Right now, the LAANC is still only usable for Part 107-licensed commercial drone pilots. This is likely due to the absence of any tracking system in the FAA for recreational drone pilots. However, the FAA has already announced plans to integrate recreational flyers in an upcoming expansion of the LAANC. The upgrade has been planned in July 2019, so recreational pilots probably don’t have long to wait.
While the provision for recreational flight has not yet been integrated into the LAANC, the FAA recommends that recreational pilots restrict their flight to Class G airspace. The FAA has also released a list of fixed sites where recreational pilots can fly their drones without having to ask for an airspace authorization. You may download the list of fixed sites from the FAA website.
Does the LAANC cover all airports and aircraft facilities?
The FAA currently has a list of over 600 airports that are covered by the LAANC, which you can check out here. Unfortunately, not all airports in the country are included in the list. It appears that the FAA has prioritized bigger airports for the initial implementation of the LAANC, which is a move that makes sense. If there’s an airport near you that’s not included in the list, chances are that it’s a pretty small airport. The good news is that the FAA continuously adds to the list – the last update was only done about two months ago.

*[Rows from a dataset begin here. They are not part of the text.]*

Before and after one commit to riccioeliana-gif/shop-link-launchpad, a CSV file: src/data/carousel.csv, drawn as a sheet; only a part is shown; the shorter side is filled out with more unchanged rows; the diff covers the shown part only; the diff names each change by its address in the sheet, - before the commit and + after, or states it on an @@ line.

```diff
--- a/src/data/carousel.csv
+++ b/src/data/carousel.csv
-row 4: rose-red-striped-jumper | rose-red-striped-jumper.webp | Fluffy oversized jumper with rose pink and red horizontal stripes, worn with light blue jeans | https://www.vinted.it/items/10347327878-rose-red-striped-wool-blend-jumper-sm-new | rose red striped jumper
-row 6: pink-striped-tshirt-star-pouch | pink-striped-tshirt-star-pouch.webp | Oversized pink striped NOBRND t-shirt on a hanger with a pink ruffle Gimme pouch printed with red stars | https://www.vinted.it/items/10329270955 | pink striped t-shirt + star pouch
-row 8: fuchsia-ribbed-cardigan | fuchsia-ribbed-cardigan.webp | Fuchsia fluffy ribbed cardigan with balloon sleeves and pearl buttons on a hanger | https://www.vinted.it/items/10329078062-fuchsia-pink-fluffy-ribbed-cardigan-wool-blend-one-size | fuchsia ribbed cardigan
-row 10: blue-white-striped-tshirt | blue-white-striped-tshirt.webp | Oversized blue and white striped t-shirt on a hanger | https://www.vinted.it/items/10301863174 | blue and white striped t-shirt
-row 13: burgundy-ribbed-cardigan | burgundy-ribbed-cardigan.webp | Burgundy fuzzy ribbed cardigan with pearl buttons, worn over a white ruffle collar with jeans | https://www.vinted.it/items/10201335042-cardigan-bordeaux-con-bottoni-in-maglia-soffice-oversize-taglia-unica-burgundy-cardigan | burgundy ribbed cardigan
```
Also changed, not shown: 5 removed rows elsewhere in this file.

The FAA has released a disclaimer that the LAANC is still considered as still operating in beta phase. This means that testing of the platform is still being done. Under the discretion of the FAA, some of the airports included in the current list can also be removed. We recommend checking the list periodically, and especially right before going off on a major drone flight mission.

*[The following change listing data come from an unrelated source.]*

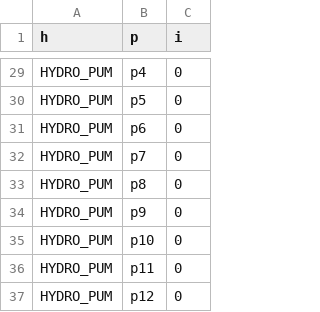
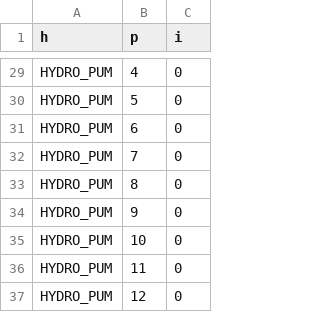
Before and after one commit to juanraposo2000/PYOMO, a CSV file: Data_inflows1.csv, drawn as a sheet; only a part is shown, gaps mark what is left out; the diff covers the shown part only; the diff names each change by its address in the sheet, - before the commit and + after, or states it on an @@ line.

```diff
--- a/Data_inflows1.csv
+++ b/Data_inflows1.csv
-B29 (p): p4
+B29 (p): 4
-B30 (p): p5
+B30 (p): 5
-B31 (p): p6
+B31 (p): 6
-B32 (p): p7
+B32 (p): 7
-B33 (p): p8
+B33 (p): 8
-B34 (p): p9
+B34 (p): 9
-B35 (p): p10
+B35 (p): 10
-B36 (p): p11
+B36 (p): 11
-B37 (p): p12
+B37 (p): 12
```
Also changed, not shown: 27 edited cells elsewhere in this file, Data_duration_demand1.csv, Data_qred1.csv, 2 other files.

How do I get approval to fly drones in areas not covered by LAANC?
If the airport nearby to where you’re planning to fly your drone is not yet included in the LAANC list, you’ll have request permission through a more old-fashioned method: via the FAA DroneZone portal. If you are a commercial drone pilot, what you will be requesting is basically a Part 107 waiver for flight in controlled airspace.
As we have described in our article on how to apply a Part 107 waiver, getting your waiver request approved can be a very long and process. You’ll need to provide a descriptive title for your planned activity, specify who the pilot in command will be, and describe the anticipated risks of your operations and how you plan to mitigate them. There are no hard and fast rules to the level of detail you could include in your waiver application. We recommend going over the FAA’s guide questions for best results.
The biggest disadvantage of applying for airspace authorization via the DroneZone website is that it could take up to 90 days for your application to be approved. During this period, the FAA may get in touch with you if they need to clarify some of the details in your application. However, the 90-day period is not guaranteed. We have heard of drone pilots getting their applications approved up to 5 months after filing.
You might be able to hasten the approval process by crafting a really detailed application, but approval is far from “instant.” This can be problematic for commercial drone pilots who will need a huge lead time before they can execute a planned paid drone gig.
The LAANC was welcomed in open arms when it was first launched by the FAA. By greatly shortening the approval process for flying in controlled airspace, LAANC was a great help for commercial drone operators who did not have the luxury of several weeks to pull off paid drone gigs.
With around a million drones already registered and a continuously increasing trend, hardly anyone can argue that some oversight by the FAA has already become necessary. Restrictions are hardly even welcomed, naturally. However, we are glad to see that the FAA is going the smart route by leveraging modern technology to make it easier for drone pilots to comply with flight restrictions.
Right now, recreational pilots are still excluded from the LAANC system. The FAA has promised to include them under the LAANC approval process, though, and this feature should be coming up in a matter of days or weeks. At the end of the day, airspace safety is a responsibility that we all share.